NEW YORK Stocks edged lower on Thursday on caution ahead of Friday's all-important jobs report, but the S&P 500 still posted its best monthly gain since October 2011.
The benchmark S&P 500 advanced 5.1 percent in January as investors cheered a compromise that temporarily postponed the impact of the "fiscal cliff" and fourth-quarter earnings were better than expected.
The S&P 500 registered its largest monthly advance since a rise of more than 6 percent in October 2011 and the best January showing since a 6.1 percent jump in 1997. For the month, the Dow gained 5.8 percent and the Nasdaq rose 4.1 percent.
Investors expect a pullback in equities after the recent gains, though they have bought on dips over the past four weeks. The largest daily decline on the S&P 500 so far in 2013 was Wednesday's 0.39 percent drop after data showed the economy contracted in the fourth quarter of 2012.
On Friday, the government is due to release January's employment figures at 8:30 a.m. (1330 GMT). Economists polled by Reuters expect non-farm payrolls to show employers added 160,000 jobs compared with a rise of 155,000 in December. The unemployment rate is likely to hold steady at 7.8 percent.
A survey by payroll processing company ADP on Wednesday showed private sector employment rose higher than expected last month, but the government's measure of jobless benefits claims increased last week.
"It's the calm before the potential storm. The uncertainty about tomorrow's numbers comes from that fact that we had a decent ADP report but the weekly claims were not so great," said Randy Frederick, managing director of active trading and derivatives for Charles Schwab in Austin, Texas.
In a separate report, the Commerce Department said American incomes rose 2.6 percent last month, the biggest increase since December 2004.
"We could see an overly sensitive market to a bad number tomorrow, given that we've been up without a major correction, and that makes the market sensitive to the downside."
Friday will also bring reports on consumer confidence, U.S. manufacturing, construction spending and car sales.
Limiting losses on the Nasdaq composite index, Qualcomm (QCOM.O) gained 3.9 percent to $66.02 after the world's leading supplier of chips for cellphones beat analysts' expectations for quarterly profit and revenue and raised its targets for the year.
Facebook (FB.O) shares fell 0.8 percent to $30.98 after falling as low as $28.74 a day after the social network company said it doubled its mobile advertising revenue in the fourth quarter. However, growth trailed some of Wall Street's most aggressive estimates.
The Dow Jones industrial average .DJI was down 49.84 points, or 0.36 percent, at 13,860.58. The Standard & Poor's 500 Index .SPX was down 3.85 points, or 0.26 percent, at 1,498.11. The Nasdaq Composite Index .IXIC was down 0.18 points, or 0.01 percent, at 3,142.13.
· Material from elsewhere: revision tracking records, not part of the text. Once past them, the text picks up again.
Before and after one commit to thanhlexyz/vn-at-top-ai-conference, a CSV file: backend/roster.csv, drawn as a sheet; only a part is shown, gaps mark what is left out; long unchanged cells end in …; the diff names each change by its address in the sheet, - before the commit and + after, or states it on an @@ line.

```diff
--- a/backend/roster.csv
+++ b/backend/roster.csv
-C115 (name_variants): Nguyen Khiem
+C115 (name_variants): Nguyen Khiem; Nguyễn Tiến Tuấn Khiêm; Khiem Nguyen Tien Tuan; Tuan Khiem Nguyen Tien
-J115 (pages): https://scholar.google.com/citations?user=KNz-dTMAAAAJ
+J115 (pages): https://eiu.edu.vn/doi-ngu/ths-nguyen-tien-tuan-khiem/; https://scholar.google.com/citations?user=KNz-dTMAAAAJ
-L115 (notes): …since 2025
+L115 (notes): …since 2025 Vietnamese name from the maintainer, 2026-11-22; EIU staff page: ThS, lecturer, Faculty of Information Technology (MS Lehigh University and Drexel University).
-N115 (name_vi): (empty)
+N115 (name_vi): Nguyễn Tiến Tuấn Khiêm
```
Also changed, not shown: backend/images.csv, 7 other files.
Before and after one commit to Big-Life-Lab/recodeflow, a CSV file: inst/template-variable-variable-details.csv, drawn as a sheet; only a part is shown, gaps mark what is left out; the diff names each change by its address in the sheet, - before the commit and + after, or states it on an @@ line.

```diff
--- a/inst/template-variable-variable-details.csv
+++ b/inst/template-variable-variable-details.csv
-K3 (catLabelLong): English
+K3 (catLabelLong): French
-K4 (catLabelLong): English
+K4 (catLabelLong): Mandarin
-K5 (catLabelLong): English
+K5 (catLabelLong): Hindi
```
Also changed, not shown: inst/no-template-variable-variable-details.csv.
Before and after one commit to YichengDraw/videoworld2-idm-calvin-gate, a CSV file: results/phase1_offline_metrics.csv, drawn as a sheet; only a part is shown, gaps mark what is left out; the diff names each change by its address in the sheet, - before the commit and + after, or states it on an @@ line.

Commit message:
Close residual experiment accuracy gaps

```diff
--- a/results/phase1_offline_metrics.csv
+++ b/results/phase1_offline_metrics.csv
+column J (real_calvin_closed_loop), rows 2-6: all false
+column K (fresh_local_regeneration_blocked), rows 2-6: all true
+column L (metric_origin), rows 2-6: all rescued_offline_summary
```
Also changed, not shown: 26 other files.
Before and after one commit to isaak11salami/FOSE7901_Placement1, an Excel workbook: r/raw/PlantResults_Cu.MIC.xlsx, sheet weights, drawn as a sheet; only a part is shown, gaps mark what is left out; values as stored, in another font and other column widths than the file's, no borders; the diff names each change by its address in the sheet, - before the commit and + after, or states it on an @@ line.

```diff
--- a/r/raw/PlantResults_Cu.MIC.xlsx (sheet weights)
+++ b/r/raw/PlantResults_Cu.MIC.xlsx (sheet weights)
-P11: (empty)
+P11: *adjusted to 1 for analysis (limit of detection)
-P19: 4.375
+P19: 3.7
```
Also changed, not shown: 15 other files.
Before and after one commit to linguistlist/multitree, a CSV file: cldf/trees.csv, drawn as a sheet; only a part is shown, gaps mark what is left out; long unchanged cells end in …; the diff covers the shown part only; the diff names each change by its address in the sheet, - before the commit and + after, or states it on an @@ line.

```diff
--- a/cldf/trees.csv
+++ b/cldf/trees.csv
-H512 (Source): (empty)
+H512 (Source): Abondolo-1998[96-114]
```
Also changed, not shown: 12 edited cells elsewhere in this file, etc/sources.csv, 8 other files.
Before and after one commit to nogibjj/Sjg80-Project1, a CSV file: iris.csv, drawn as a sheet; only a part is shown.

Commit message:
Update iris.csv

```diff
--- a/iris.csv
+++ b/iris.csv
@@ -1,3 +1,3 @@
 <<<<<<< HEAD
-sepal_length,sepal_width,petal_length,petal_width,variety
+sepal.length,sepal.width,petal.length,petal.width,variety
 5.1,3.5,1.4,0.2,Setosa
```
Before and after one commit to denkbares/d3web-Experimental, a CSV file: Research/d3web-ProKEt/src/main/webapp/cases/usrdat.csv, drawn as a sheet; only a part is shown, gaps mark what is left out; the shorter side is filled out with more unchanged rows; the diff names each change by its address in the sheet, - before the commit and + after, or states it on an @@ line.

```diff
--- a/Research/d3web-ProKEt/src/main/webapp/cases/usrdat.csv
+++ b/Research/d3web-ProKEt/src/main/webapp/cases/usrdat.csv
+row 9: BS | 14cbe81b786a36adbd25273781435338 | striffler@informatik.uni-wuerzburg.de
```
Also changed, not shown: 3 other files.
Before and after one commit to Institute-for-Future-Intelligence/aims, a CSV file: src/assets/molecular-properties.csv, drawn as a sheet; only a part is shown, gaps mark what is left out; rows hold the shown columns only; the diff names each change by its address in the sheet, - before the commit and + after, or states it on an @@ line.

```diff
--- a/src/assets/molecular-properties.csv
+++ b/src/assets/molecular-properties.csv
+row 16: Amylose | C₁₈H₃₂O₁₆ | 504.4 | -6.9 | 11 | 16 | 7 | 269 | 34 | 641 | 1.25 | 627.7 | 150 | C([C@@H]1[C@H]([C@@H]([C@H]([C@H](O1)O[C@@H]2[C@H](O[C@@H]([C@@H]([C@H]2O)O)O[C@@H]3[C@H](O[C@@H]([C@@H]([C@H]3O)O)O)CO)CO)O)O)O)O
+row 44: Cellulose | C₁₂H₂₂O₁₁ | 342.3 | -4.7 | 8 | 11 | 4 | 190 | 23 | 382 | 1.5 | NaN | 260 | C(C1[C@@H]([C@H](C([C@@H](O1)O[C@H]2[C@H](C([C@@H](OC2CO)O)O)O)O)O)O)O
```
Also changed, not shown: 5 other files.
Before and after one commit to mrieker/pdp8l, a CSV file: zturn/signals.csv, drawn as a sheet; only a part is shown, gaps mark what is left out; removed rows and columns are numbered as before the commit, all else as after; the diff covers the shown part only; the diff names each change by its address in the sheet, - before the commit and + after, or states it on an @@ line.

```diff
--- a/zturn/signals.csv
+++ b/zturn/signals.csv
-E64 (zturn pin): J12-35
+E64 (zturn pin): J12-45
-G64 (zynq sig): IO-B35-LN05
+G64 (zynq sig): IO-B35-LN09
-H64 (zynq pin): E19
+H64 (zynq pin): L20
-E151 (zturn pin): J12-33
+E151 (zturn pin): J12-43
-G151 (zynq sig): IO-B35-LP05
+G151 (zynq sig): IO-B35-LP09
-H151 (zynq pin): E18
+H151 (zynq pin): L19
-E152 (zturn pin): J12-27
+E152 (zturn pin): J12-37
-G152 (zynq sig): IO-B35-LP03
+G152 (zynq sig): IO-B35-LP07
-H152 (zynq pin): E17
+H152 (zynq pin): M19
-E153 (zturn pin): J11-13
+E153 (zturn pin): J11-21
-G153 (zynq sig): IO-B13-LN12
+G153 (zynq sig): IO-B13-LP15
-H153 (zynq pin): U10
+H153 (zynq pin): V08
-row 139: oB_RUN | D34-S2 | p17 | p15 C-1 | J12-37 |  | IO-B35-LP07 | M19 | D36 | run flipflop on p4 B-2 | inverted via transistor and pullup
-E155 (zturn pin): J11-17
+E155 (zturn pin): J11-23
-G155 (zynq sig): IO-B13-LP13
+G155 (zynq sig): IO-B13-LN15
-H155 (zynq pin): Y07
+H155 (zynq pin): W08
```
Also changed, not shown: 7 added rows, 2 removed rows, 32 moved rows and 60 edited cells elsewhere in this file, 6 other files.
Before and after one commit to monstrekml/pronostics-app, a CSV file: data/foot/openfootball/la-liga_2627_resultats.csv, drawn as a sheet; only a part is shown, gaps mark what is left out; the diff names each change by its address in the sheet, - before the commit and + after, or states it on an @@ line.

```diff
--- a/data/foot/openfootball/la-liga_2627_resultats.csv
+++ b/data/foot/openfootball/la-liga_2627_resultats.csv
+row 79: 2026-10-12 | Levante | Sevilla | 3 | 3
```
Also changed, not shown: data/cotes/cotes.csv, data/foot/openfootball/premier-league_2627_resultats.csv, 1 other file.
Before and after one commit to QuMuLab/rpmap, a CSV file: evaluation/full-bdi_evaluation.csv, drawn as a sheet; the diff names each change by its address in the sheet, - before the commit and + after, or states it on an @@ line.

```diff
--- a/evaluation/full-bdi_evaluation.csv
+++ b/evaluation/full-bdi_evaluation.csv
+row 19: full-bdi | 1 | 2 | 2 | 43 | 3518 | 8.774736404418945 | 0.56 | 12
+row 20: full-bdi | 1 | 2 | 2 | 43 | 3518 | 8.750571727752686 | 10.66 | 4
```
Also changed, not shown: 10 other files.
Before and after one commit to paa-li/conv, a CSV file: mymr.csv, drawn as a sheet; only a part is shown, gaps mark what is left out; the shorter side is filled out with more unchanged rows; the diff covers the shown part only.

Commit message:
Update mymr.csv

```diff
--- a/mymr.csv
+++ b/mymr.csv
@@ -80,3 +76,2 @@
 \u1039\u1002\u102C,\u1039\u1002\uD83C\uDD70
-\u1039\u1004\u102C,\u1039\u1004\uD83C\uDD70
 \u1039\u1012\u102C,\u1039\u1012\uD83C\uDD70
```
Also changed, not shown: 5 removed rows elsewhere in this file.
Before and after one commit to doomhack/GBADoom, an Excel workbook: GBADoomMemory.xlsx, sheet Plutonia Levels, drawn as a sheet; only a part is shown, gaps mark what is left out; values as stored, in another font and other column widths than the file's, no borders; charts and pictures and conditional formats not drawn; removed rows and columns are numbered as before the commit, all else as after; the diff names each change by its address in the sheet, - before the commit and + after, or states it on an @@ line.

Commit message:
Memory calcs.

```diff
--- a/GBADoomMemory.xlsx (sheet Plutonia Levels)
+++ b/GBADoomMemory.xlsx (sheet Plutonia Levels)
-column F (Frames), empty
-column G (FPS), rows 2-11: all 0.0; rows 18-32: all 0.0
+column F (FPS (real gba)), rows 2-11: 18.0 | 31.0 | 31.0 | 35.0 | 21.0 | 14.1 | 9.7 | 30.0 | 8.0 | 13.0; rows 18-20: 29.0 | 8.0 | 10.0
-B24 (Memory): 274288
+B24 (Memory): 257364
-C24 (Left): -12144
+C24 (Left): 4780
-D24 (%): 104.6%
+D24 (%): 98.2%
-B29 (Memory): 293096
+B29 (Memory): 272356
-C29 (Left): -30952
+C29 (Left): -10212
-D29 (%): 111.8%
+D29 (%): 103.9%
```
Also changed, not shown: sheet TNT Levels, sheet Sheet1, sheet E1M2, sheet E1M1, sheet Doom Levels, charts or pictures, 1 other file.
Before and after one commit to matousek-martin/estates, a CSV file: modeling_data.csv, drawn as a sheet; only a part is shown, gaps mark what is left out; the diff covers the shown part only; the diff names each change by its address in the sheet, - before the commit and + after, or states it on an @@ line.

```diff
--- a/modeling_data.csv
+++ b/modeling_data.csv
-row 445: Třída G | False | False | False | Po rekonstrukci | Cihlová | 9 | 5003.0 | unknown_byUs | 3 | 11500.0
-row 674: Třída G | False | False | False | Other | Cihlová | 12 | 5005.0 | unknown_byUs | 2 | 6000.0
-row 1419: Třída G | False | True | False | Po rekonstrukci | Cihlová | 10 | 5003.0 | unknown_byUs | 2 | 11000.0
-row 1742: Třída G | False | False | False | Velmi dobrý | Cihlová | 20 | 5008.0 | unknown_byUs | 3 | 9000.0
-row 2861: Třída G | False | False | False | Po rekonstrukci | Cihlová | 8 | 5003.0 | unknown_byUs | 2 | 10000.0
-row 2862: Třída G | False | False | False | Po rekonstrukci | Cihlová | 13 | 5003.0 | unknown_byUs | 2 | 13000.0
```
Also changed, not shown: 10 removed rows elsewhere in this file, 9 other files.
UPS (UPS.N) shares lost 2.4 percent to $79.29 after reporting fourth-quarter earnings that were below analysts' estimates on Thursday and forecasting weaker-than-expected profit for 2013.
Constellation Brands (STZ.N) shares tumbled 17.4 percent to $32.36 after the U.S. Justice Department moved to stop Anheuser-Busch InBev (ABI.BR) from buying the half of Mexican brewer Grupo Modelo GMODELOC.MX that it does not already own. Constellation would have distributed Corona beer in the United States if the transaction had been approved.
Thomson Reuters data through Thursday morning shows that of the 231 companies in the S&P 500 that have reported earnings this season, 69.3 percent have exceeded expectations, a higher proportion than over the past four quarters and above the average since 1994.
Overall, S&P 500 fourth-quarter earnings rose 3.7 percent, according to Thomson Reuters data. That's above a 1.9 percent forecast at the start of the earnings season but well below a 9.9 percent profit growth forecast on October 1.
(Reporting By Angela Moon; Editing by Nick Zieminski and Kenneth Barry)
Trending On Reuters
Indian companies are posting their best earnings results since PM Narendra Modi swept to power two years ago, giving the clearest sign yet that India's fast, but patchy, economic growth is becoming more broad-based. Full Article